AT&T Innovates a Software Network for Retailers to Monitor and Diagnose Connected Devices From the Cloud
2.15.17 Innovative Technologies

AT&T Innovates a Software Network for Retailers to Monitor and Diagnose Connected Devices From the Cloud

By: Jon McDonald

The Crunch: AT&T has moved well past its origins as American Telephone & Telegraph and is now digitally connecting a retailer’s entire store over speedy and powerful wireless networks. With the architecture it has developed, AT&T leverages the cloud to keep a retailer in complete control of every device it has connected in a store. From point-of-sale systems to digital signage to smart coolers, AT&T’s connected infrastructure can dramatically reduce labor costs associated with maintenance and upkeep by showing a business owner — in real time — exactly what problems devices are experiencing. Beyond cost reduction, AT&T networks can easily scale up wifi to keep up with consumer demand, streamline ordering processes, and provide analytics to keep retailers focused on the future.

Since its beginnings as the American Telephone & Telegraph Company in 1885, AT&T has been a recognizable name in the communications industry. As the telephone exploded in popularity and the telegraph faded away as a form of communication, AT&T shifted its resources to focus on phones.

But AT&T has not just reacted to demands or industry trends. The company has been proactive about innovating and finding the new communication avenues of the future. Today, AT&T is one of the world’s leading providers of mobile phone service, internet, and even television through DirecTV.

The strength of AT&T’s network is evidenced by the more than 137 petabytes — or 137 million gigabytes — of data passed through it each day. That is part of the reason nearly 3.5 million businesses from around the world trust AT&T.

Leveraging the vast resources of its network, AT&T helps retailers lay a foundation of communication for customers, employees, and even machines.

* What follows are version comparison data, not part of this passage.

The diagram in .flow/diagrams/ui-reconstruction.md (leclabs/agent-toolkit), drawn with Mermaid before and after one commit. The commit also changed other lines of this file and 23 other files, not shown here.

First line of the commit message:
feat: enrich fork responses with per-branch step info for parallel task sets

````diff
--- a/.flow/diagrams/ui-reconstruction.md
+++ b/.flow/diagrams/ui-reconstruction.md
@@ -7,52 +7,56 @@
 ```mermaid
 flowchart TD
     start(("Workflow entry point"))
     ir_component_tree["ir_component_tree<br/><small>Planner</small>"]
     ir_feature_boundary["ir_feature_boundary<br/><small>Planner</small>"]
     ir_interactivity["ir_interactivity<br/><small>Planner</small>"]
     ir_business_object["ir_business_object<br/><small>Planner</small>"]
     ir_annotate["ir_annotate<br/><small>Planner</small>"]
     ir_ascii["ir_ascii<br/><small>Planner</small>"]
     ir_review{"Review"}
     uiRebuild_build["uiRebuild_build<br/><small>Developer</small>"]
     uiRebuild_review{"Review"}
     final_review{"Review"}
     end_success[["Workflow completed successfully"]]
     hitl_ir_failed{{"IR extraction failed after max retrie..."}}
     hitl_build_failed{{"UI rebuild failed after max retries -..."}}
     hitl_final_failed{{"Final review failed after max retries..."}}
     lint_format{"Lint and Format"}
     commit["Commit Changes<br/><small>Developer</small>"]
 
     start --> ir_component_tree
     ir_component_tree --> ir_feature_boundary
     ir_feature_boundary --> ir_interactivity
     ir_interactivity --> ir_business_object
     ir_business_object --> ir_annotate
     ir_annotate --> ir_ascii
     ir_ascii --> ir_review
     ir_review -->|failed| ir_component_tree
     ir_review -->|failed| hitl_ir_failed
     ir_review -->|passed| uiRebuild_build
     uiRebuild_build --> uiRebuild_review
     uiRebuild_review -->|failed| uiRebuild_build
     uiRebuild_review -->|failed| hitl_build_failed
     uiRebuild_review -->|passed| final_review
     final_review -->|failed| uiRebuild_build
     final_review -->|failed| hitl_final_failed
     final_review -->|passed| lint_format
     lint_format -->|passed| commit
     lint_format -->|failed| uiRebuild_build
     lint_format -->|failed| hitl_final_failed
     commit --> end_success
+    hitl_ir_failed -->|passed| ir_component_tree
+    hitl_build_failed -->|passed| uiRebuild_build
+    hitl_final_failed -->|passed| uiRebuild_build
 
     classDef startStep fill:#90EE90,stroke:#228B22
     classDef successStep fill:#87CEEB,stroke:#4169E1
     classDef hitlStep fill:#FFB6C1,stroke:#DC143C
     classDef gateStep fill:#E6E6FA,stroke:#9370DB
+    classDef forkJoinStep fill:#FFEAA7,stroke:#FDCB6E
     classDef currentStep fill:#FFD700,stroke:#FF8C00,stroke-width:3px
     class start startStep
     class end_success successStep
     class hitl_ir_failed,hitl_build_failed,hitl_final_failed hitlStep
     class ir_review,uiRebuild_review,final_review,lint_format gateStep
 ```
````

The digital architecture that a business builds will eventually decide how fast it can grow — or, in some cases, if growth is hampered.

“AT&T is all about connecting,” Michael Colaneri, Vice President of Retail, Restaurant, and Consumer Package Goods told us. “So we connect all of the architecture that unites the consumer with the retailer, with the supply chain, and with any point of sale.”

Photo of Michael Colaneri AT&T Vice President of Retail, Restaurant, and Consumer Package Goods

We spoke with Michael Colaneri, AT&T Vice President of Retail, Restaurant and Consumer Packaged Goods.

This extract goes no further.